Since then – and as recently as early Friday morning when odor complaints resumed – EPA air quality sensors installed around the refinery have detected elevated levels of hydrogen sulfide (H2S) at one location in particular, Monitoring Station 1, adjacent to a drag racing facility across the road from Henry E. Rohlsen Airport.

On May 21, the governor thought he had found the cause of the odors when an open manhole was discovered nearby. Lowering a sensor into the manhole, the EPA found elevated H2S.

On May 24, the governor announced the manhole was closed and complaints appeared to stop.

But in the early hours of Thursday, Monitoring Station 1 again recorded levels of H2S above Tier 1 and Tier 2 target levels set by the EPA in concert with its federal partner in health, the Agency for Toxic Substances and Disease Registry.

Again on Friday at around 3:40 a.m., Monitor Station 1 exceeded the Tier 1 action level.

A Tier 1 exceedance means that greater than 50 percent of the St. Croix population may be expected to experience odors.

A Tier 2 exceedance means residents should be advised to shelter in place to reduce their exposure, especially children, the disabled and elderly.

The EPA notified the V.I. government of Thursday’s findings so it can alert residents through its health department or Territorial Emergency Management Agency.

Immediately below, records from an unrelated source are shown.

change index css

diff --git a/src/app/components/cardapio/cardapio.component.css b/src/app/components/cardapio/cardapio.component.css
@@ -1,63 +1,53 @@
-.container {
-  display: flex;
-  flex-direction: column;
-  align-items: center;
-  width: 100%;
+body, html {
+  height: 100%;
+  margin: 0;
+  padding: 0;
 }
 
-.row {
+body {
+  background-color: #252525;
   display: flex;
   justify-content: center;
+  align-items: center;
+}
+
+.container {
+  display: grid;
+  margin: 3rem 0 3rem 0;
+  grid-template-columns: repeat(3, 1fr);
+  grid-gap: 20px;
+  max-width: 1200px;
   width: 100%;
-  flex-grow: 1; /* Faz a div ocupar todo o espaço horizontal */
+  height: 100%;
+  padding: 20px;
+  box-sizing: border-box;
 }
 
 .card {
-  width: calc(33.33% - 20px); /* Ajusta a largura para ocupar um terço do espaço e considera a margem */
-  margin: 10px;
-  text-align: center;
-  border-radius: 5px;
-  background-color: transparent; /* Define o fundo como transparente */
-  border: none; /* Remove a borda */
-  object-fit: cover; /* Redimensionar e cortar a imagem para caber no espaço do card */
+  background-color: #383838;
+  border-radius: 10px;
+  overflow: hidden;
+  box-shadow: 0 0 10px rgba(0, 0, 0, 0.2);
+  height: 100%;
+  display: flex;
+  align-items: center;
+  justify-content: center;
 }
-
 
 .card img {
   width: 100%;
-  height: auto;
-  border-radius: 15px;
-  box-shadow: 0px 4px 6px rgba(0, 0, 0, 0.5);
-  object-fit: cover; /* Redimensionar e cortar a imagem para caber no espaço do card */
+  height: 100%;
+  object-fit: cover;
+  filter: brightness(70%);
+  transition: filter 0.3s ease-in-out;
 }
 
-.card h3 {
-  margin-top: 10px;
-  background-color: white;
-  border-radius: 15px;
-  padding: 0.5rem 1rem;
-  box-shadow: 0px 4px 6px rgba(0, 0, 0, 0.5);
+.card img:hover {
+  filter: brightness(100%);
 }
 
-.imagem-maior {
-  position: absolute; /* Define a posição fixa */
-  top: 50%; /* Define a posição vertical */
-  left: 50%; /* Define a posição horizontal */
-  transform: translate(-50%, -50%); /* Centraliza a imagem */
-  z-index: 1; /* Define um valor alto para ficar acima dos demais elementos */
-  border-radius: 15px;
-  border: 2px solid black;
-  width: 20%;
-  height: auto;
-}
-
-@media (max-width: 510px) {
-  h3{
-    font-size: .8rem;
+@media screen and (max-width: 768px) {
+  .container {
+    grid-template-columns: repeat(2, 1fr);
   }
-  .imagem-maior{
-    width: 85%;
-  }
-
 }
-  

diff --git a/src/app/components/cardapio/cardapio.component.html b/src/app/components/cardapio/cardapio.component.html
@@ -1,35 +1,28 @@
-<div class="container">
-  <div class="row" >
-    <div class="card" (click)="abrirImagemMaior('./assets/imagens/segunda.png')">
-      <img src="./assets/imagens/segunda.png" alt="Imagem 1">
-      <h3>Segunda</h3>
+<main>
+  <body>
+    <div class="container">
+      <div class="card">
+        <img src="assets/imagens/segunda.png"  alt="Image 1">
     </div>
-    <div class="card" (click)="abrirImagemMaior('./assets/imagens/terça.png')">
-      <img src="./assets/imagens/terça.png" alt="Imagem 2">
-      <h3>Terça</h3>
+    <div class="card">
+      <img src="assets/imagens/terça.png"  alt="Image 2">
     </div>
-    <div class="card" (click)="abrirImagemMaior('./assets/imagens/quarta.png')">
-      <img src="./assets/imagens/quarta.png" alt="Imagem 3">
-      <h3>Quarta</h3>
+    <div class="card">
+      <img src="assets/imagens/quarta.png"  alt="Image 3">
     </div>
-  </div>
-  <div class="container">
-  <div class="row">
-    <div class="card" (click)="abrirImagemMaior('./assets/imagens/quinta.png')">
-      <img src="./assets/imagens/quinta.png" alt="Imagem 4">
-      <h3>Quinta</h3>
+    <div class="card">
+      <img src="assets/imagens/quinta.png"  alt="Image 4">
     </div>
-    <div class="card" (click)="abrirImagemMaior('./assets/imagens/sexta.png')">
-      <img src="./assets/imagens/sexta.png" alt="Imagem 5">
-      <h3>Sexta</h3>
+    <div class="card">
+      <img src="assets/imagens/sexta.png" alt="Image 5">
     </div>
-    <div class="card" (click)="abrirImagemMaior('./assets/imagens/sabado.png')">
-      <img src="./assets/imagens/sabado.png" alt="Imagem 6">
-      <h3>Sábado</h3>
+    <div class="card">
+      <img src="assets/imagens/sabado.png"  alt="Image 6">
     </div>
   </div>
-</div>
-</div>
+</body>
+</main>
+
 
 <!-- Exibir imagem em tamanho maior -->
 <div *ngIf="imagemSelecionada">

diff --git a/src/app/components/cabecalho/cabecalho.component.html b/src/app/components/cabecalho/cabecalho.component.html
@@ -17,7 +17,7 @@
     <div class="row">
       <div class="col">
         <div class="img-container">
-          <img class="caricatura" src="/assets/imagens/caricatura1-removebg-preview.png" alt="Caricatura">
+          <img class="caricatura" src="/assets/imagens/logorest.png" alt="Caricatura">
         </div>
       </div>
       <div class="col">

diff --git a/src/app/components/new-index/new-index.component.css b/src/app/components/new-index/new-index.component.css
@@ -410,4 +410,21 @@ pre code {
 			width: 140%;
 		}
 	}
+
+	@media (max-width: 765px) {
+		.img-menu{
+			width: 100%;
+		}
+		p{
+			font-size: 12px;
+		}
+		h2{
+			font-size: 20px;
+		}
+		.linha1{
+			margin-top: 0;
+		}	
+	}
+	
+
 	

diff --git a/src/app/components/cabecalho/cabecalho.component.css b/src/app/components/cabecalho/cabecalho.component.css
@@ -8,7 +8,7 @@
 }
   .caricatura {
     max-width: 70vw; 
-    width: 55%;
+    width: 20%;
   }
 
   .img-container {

As far as the Source was able to learn by late Friday, no health department or VITEMA alerts had been issued Thursday or Friday.